"Klinefelter’ s Syndrome" is a wonderful example of a paper on genetics and birth defects. Mainly, this is a genetic condition attributed to the existence of extra copies of X chromosomes. Klinefelter’ s Syndrome mostly affects male individuals and it results in the occasion at birth a boy born has an extra X chromosome (Mehta& Paduch, 2012). Thus, this paper presents incidences symptoms, diagnostic tests, and a treatment plan for Klinefelter’ s Syndrome. Incidences The syndrome is one of the most common genetic disorders that result from chromosomal abnormalities. This genetic disorder evident in approximately 1 in every 500 or 800 males and in addition; approximately 3000 boys affected with Klinefelter’ s Syndrome are born in the USA each passing year (Forti et al, 2010).
Klinefelter’ s Syndrome contributes significantly to male sterility, as there is a close relation between infertility and Klinefelter’ s Syndrome (Forti et al, 2010). In addition, nearly 3% of infertile male individuals have Klinefelter’ s Syndrome. The condition also displays no preference in relation to racial and ethnicity considerations as it affects all races and ethnic groups equally (Forti et al, 2010). Symptoms Individuals with Klinefelter’ s Syndrome display a variety of symptoms at different times of their lives and in different activities that they partake.

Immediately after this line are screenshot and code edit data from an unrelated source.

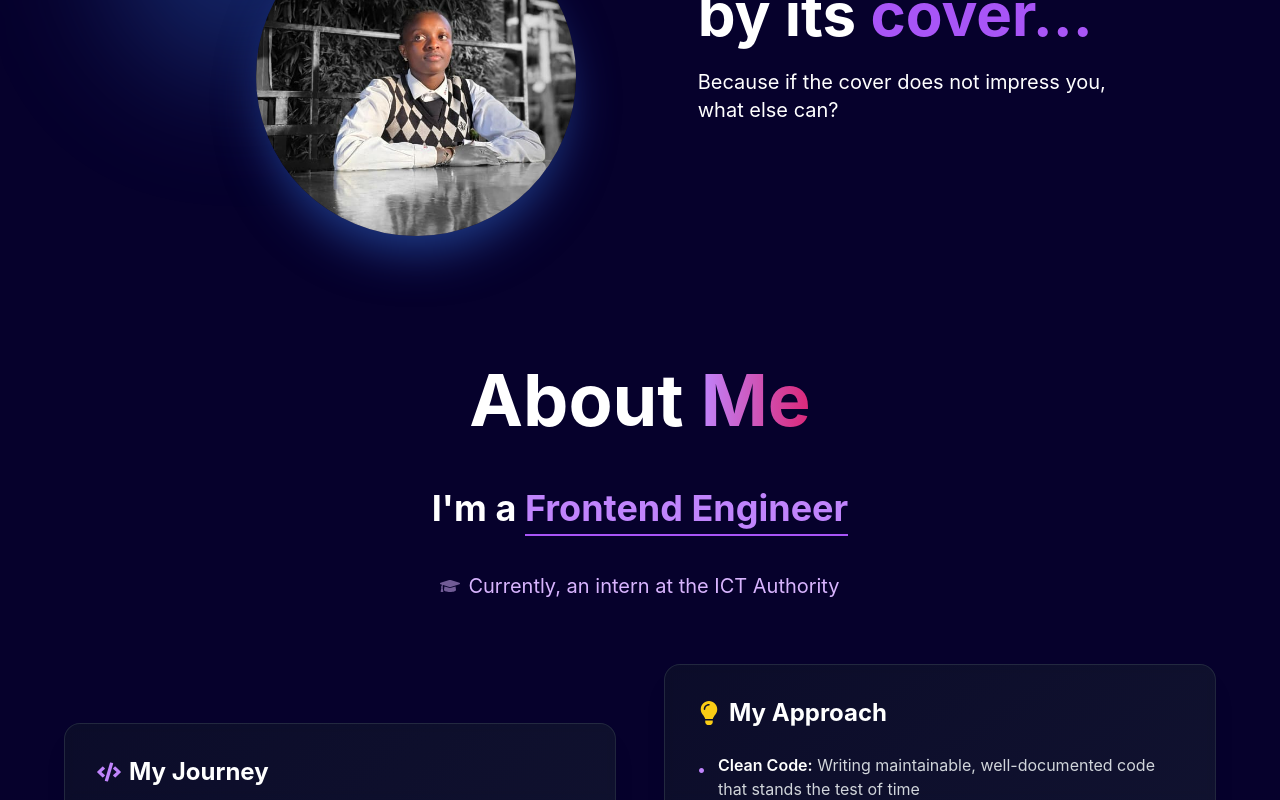
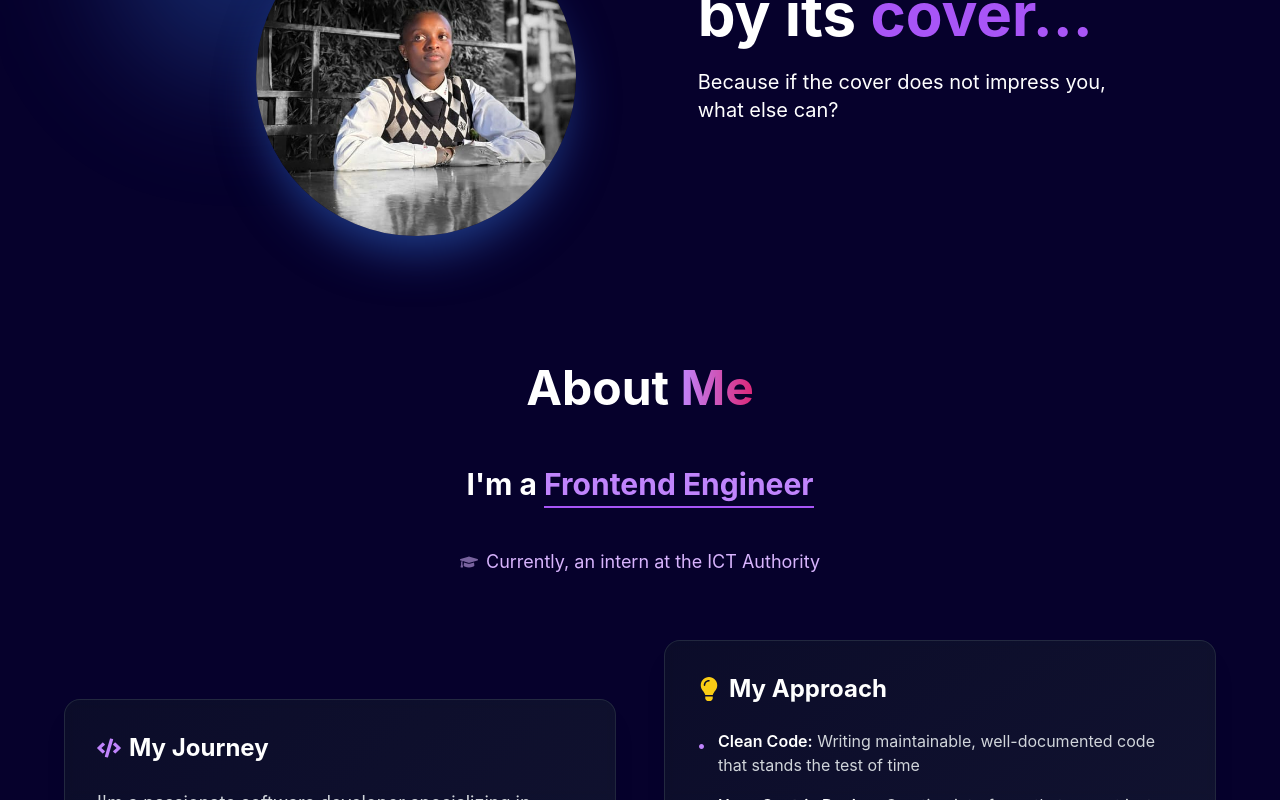
Before and after one commit to Njeriwaweru/Portfolio, a React (Create React App) app: page / in a window 1280 px wide. Shown: the part 404-1204 px from the top of the page. Built offline with nearby package versions, Linux system fonts and the light colour scheme; a web font is replaced by a local one.

Commit message:
Fixing about

```diff
--- a/src/pages/About.js
+++ b/src/pages/About.js
@@ -14,18 +14,18 @@
             <div className="max-w-6xl mx-auto">
                 {/* Header */}
                 <div className="text-center mb-16">
-                    <h1 className="text-white text-5xl md:text-7xl font-bold mb-6">
+                    <h1 className="text-white text-5xl font-bold mb-6">
                         About <span className="text-transparent bg-clip-text bg-gradient-to-r from-purple-400 to-pink-600">Me</span>
                     </h1>
                     <div className="h-24 flex items-center justify-center">
-                        <p className="text-white text-3xl md:text-4xl font-bold">
+                        <p className="text-white text-3xl font-bold">
                             I'm a{" "}
                             <span className="text-purple-400 border-b-2 border-purple-500 pb-1">
                                 {typingText}
                             </span>
                         </p>
                     </div>
-                    <p className="text-purple-300 text-xl mt-4 flex items-center justify-center gap-2">
+                    <p className="text-purple-300 text-lg mt-4 flex items-center justify-center gap-2">
                         <FaGraduationCap className="animate-pulse" />
                         Currently, an intern at the ICT Authority
                     </p>
```
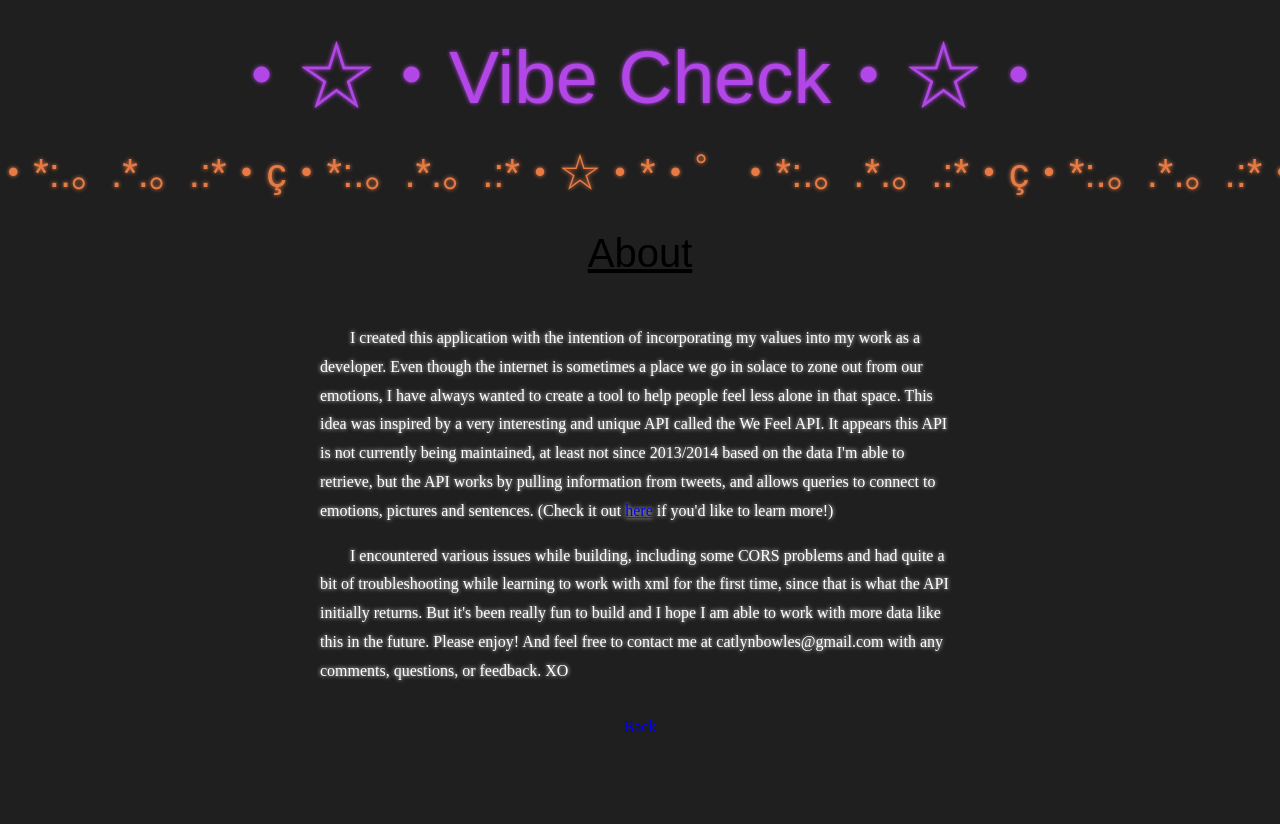
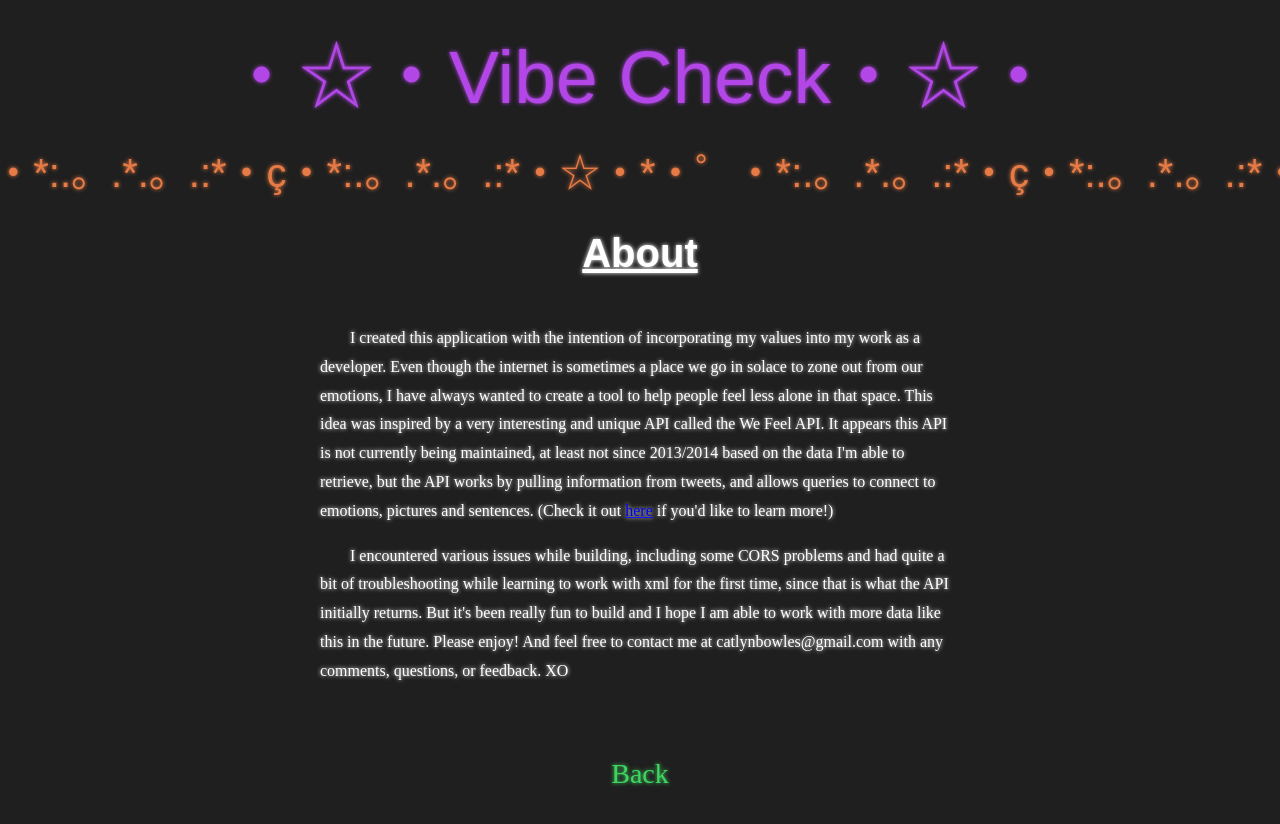
Before and after one commit to catlynbowles/vibes, a Next.js app: page /about in a window 1280 px wide. Shown: the top 824 px of the page. Built offline with nearby package versions, Linux system fonts and the light colour scheme.

Commit message:
add to globals

```diff
--- a/pages/globals.css
+++ b/pages/globals.css
@@ -2,7 +2,9 @@ html {
   height: 100vh;
 }
 
-body, #root, .homepage {
+body,
+#root,
+.homepage {
   background: #1f1f1f;
   width: 100%;
   height: 100%;
@@ -22,3 +24,91 @@ body, #root, .homepage {
   color: #e67b46;
   text-shadow: 0 0 4px #e67b46;
 }
+
+.page-container {
+  margin: 10px;
+  display: flex;
+  justify-content: center;
+  align-items: center;
+  flex-direction: column;
+}
+
+.checkin-buttons p {
+  margin: 0;
+  font-size: 28px;
+  line-height: 9rem;
+  color: #3fd560;
+  text-shadow: 0 0 4px #3fd560;
+}
+
+.refresh p {
+  color: #a020f0;
+  text-shadow: 0 0 4px #a020f0;
+}
+
+.refresh:hover {
+  cursor: pointer;
+}
+
+.button-container {
+  width: 100%;
+  display: flex;
+  justify-content: center;
+  gap: 2rem;
+  align-items: center;
+  flex-wrap: wrap;
+}
+
+.subtitle {
+  color: white;
+  font-weight: 300;
+  text-shadow: 0 0 4px white;
+}
+
+.learn-more p {
+  margin: 0;
+  font-size: 20px;
+  line-height: 9rem;
+  color: #3fd560;
+  text-shadow: 0 0 4px #3fd560;
+}
+
+.options-container {
+  height: 100%;
+  display: flex;
+  flex-direction: column;
+  justify-content: space-between;
+  align-items: center;
+  gap: 7rem;
+}
+
+@media (max-width: 600px) {
+  .button-container {
+    flex-direction: column;
+  }
+}
+
+.about {
+  margin: 2rem;
+  text-decoration: underline;
+  font-weight: 600;
+}
+
+.description {
+  color: white;
+  font-weight: 300;
+  text-shadow: 0 0 4px white;
+}
+
+.about-container {
+  display: flex;
+  flex-direction: column;
+  justify-content: center;
+  align-items: center;
+}
+
+.description-container {
+  width: 50%;
+  text-indent: 30px;
+  line-height: 1.8;
+}
```
Also changed, not shown: src/components/CheckIn/CheckIn.css (+0 -7 lines).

The symptoms associated with Klinefelter’ s Syndrome are categorized into language and learning symptoms, physical symptoms, and social and behavioural symptoms (Mehta& Paduch, 2012). Physical symptoms are associated with low testosterone levels in the body. During puberty, the need for testosterone is slightly higher because of the physical changes taking place in the body. Such persons will show various indications of Klinefelter’ s Syndrome such as the following: Existence of smaller testes and penis They have a decreased sexual interest Lower energy Condensed muscle tone. Development of breast They also have weaker bones; this puts them at a greater risk for bone fractures (Radicioni, et al, 2010) They have reduced sperm production Breast growth Reduced body and facial hair They will have wider hips and reduced shoulders (Mehta& Paduch, 2012) Adult male with Klinefelter’ s Syndrome have features like lower testosterone levels, this has the following effects: reduced facial hair, and reduced sexual interest and function (Mehta& Paduch, 2012).
During their early years when the need for testosterone is low individuals will show unusual features such as, slightly taller, slower in developing coordination, muscle strength, motor skills, and speed (Radicioni, et al, 2010). Significant language and learning symptoms that are associated with Klinefelter’ s Syndrome are difficulties in using language to express one’ s needs and thoughts, reading difficulties, and difficulty in processing what they hear (Radicioni, et al, 2010).
In addition, they will display some symptoms related to social and behavioral aspects like the following; Being quieter The individuals are more anxious or restless They are physically inactive (Radicioni, et al, 2010) They are more obedient and ready to follow directions Diagnostic tests Diagnosis for Klinefelter’ s Syndrome entails the examination of blood samples to determine the existence of additional X chromosomes through a test called Karyotypetest (Forti et al, 2010).
Diagnosis in an unborn baby boy occurs during antenatal screening. During that time, a sample obtained from the amniotic fluid around the baby in the womb goes through Karyotypetest to determine the existence of an additional X chromosome (Forti et al, 2010). Treatment plan The main treatment for Klinefelter’ s Syndrome involves using testosterone to boost the low levels of the hormone in the body.
Testosterone can help correct various disorders attributed to Klinefelter’ s Syndrome (Forti et al, 2010). As a result, it can help increase strength and build a more muscular body, Increase facial and pubic hair, and improve one’ s mood and self-esteem.
Forti, G., Corona, G., Vignozzi, L., Krausz, C., & Maggi, M. (2010). Klinefelter’s syndrome: a clinical and therapeutically update. Sexual Development, 4(4-5), 249-258.
Mehta, A., & Paduch, D. A. (2012). Klinefelter syndrome: an argument for early aggressive hormonal and fertility management. Fertility and sterility,98(2), 274-283.
Radicioni, A. F., De Marco, E., Gianfrilli, D., Granato, S., Gandini, L., Isidori, A. M.,& Lenzi, A. (2010). Strategies and advantages of early diagnosis in Klinefelter's syndrome. Molecular human reproduction, 16(6), 434-440.